During the run of our last production I hosted a small reception for the audience every night, to which they were always invited. I set out a table of cheese and deli meat and crackers, veggies, that kind of thing (I love you, Costco), and tended a full bar. The company had agreed going in that they would make themselves available to their audience for a certain amount of time post show, and to my neverending amazement and wonder, all 12 of them did. Every night. Shook hands and answered questions and had drinks bought for them…we were all humbled and amazed by it. And our audiences seemed to be too. It gave them all shared ownership of the experience, and it was absolutely stunning to watch.

All participants, together in a room, celebrating the event. This is what theatre offers. This is why it rocks.

I’ve seen other examples of this philosophy lately that’s made my heart jump. Consider this post from the blog of the ever-inspiring Chicago-based New Leaf Theatre. It details their decision to continue the rehearsal process for a play they had developed as a company after opening and invite the public in to watch.

We started rehearsals, as we always do, with the ensemble performing their opening ritual – a simple exercise in a circle. We revisited one of the building blocks we’d used over the course of rehearsals when Jess led the group in a Viewpoints exercise. (Some of the audience had never seen or heard of Viewpoints before, and they were kind of amazed.) About half of the audience hadn’t seen the full production yet, but since the story is so episodic, we decided that didn’t matter. We chose two scenes to focus on, and ran them with lights and sound to give our newbies a reference point. And then we got to work.

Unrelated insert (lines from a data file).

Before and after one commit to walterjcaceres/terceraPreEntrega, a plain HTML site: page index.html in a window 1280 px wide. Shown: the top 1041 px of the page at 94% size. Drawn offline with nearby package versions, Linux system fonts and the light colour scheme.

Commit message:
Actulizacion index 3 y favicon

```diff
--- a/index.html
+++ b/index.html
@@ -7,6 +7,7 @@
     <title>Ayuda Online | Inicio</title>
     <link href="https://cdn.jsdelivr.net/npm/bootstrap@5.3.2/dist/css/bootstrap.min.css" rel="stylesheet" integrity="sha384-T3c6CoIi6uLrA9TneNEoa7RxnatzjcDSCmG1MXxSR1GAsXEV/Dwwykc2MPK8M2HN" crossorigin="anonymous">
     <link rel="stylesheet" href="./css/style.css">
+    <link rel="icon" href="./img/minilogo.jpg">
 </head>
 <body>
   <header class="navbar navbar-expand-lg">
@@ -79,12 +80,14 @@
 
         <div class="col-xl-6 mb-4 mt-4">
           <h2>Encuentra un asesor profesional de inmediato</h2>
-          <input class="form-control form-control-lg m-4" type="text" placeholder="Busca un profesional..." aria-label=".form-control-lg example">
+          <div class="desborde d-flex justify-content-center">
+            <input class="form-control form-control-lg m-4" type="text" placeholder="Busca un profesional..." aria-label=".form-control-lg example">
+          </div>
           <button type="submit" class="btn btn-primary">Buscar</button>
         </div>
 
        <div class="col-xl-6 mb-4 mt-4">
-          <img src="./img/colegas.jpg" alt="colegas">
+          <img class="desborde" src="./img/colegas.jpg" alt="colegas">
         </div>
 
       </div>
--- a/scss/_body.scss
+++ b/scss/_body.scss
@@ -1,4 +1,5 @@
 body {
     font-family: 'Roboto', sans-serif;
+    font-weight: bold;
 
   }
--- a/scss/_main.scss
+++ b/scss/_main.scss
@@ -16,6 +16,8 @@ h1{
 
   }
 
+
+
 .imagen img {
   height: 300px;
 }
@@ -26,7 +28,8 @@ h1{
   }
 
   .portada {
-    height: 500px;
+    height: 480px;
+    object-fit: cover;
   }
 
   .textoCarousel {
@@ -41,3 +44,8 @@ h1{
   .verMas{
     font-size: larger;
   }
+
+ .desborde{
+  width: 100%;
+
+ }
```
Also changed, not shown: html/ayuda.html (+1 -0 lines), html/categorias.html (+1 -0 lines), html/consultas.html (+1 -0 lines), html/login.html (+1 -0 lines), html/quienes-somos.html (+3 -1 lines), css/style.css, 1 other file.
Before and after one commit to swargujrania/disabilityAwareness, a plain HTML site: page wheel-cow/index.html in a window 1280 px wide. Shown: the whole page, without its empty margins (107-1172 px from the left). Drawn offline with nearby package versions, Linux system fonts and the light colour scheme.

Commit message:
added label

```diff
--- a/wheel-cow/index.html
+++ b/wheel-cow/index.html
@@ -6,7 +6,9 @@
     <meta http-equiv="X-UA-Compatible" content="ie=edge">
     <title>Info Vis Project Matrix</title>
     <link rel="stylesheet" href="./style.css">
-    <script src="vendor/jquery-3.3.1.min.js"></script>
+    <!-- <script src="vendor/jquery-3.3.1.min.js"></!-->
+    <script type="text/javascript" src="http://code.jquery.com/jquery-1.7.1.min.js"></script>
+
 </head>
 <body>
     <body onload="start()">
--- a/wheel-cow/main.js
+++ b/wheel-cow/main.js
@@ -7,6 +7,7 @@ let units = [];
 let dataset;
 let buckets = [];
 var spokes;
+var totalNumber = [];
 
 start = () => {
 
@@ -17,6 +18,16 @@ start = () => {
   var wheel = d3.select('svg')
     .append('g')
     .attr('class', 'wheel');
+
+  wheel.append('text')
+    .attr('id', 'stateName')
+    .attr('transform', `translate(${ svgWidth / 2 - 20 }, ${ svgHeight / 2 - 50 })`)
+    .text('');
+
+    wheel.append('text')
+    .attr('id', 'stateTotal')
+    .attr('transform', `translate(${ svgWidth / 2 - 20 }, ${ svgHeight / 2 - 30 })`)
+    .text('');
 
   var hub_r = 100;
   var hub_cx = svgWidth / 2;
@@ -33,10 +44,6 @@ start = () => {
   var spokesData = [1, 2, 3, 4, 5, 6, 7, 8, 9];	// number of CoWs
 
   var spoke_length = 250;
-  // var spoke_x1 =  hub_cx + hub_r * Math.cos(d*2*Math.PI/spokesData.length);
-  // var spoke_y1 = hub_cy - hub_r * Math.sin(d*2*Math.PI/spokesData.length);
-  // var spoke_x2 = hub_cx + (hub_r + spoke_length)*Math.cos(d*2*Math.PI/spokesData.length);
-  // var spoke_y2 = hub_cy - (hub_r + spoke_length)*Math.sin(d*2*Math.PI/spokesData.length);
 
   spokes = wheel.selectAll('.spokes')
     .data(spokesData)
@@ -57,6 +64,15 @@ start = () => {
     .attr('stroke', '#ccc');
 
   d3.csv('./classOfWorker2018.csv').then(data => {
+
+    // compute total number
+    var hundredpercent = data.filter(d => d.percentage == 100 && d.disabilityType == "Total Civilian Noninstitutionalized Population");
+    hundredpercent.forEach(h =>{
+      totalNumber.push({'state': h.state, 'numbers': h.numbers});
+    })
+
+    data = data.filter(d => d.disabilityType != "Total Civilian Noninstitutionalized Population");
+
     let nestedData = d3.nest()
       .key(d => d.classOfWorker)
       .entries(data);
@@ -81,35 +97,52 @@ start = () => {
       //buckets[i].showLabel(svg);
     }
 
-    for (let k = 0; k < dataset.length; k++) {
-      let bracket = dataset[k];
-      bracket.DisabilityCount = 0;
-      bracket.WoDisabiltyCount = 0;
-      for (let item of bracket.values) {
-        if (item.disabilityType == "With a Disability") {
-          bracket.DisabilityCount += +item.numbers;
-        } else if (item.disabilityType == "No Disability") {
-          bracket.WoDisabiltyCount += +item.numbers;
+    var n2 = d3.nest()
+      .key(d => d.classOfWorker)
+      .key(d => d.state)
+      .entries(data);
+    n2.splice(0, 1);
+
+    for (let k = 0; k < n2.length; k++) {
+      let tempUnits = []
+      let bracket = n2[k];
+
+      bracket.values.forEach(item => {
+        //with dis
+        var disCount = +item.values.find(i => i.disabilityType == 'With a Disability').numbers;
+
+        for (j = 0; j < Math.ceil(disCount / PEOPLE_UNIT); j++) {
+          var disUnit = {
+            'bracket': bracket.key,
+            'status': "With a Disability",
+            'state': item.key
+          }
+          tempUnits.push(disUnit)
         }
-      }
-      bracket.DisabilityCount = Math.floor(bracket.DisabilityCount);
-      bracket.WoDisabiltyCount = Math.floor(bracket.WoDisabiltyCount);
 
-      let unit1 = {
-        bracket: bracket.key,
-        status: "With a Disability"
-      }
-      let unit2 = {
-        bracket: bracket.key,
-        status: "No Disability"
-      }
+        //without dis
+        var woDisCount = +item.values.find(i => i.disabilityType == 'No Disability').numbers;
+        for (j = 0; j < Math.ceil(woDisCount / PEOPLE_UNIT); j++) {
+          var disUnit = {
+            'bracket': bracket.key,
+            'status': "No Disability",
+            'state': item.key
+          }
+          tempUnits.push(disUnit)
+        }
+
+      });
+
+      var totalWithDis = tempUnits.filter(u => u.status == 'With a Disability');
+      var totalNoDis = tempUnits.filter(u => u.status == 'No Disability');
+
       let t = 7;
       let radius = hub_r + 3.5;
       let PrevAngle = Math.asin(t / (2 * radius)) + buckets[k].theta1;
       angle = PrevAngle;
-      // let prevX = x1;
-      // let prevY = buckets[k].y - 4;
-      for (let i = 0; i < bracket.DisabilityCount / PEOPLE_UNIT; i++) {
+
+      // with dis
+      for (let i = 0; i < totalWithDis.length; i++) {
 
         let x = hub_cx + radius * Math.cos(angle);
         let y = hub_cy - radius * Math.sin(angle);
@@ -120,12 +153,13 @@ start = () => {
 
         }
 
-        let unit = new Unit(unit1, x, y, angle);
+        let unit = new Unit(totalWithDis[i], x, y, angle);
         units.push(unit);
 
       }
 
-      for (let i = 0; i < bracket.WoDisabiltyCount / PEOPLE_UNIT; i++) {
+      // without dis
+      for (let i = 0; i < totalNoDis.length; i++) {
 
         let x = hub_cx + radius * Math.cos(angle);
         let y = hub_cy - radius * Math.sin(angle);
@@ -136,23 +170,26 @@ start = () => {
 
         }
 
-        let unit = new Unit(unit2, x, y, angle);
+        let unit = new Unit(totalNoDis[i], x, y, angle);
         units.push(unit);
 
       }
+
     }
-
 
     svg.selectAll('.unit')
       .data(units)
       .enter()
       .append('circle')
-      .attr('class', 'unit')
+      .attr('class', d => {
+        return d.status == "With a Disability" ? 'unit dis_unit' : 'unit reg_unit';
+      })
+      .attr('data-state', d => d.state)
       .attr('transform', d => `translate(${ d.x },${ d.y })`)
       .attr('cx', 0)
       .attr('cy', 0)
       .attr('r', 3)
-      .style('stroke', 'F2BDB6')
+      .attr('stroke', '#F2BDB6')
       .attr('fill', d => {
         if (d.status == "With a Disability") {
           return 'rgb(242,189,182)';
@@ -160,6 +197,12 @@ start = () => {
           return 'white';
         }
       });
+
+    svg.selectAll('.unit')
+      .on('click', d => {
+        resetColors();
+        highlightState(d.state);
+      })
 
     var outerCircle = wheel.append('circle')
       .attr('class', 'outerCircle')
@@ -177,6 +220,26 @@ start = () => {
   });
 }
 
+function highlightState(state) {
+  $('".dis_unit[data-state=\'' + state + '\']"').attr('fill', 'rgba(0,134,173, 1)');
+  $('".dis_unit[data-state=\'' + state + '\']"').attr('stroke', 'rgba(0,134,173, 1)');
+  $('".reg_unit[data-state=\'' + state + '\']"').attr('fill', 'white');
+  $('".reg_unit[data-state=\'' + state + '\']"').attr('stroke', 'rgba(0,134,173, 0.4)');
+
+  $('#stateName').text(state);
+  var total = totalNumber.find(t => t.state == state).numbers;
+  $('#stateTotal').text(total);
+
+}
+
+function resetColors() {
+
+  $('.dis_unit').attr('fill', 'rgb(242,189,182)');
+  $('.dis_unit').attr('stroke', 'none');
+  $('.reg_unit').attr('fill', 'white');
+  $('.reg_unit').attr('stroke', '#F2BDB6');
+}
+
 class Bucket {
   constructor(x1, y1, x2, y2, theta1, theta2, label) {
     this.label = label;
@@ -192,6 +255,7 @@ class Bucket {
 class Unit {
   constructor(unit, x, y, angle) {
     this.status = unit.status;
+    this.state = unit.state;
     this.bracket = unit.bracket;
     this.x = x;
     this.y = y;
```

We picked apart moments, cleared up some traffic patterns, strengthened some choices, made some new discoveries. We made actual changes to blocking, to interpretation, and those changes showed up on Friday and Saturday nights.

We invited the audience to join us in our closing exercise, and they all did.

This is utterly mind-blowing to me. The generosity and fearlessness and inclusivity to their community of this idea is brilliant, what better way to make your audience, or potential audience, feel like a part of the company, to feel invested in your future? Note that they kept the process closed during the development of the piece, inviting civilians into the early process of creation would be a fly in the ointment, no doubt. But the show was up and running, it was deemed a saleable product, and they were allowing witnesses into the maintenance of the piece. It was an honest declaration of the opinion that theatre is always in process. Lovely.

And how’s this for theatre nerd porn? The New York Times ran a behind-the-scenes piece on Alan Ayckbourn’s trilogy The Norman Conquests, which includes slide shows and short audio clips from all aspects of the production, from actors to props master to costumer to carpenter to usher to audience members…how cool and compelling and easy is this to put together?

This is one of the ideas that inspired me to buy a Flip Camera. And, I suppose, it’s this idea that compels us to blog. I believe this is how we need to brand ourselves: as the accessible emotional experience. It’s going to require some ego-killing, but it could pave the way to making Independent Stage the most talked about experience in town.

What do you think? Can we trade in the old tropes of ‘theatre magic’ for a new paradigm of honest human communion?

Image courtesty of Flickr user joewhk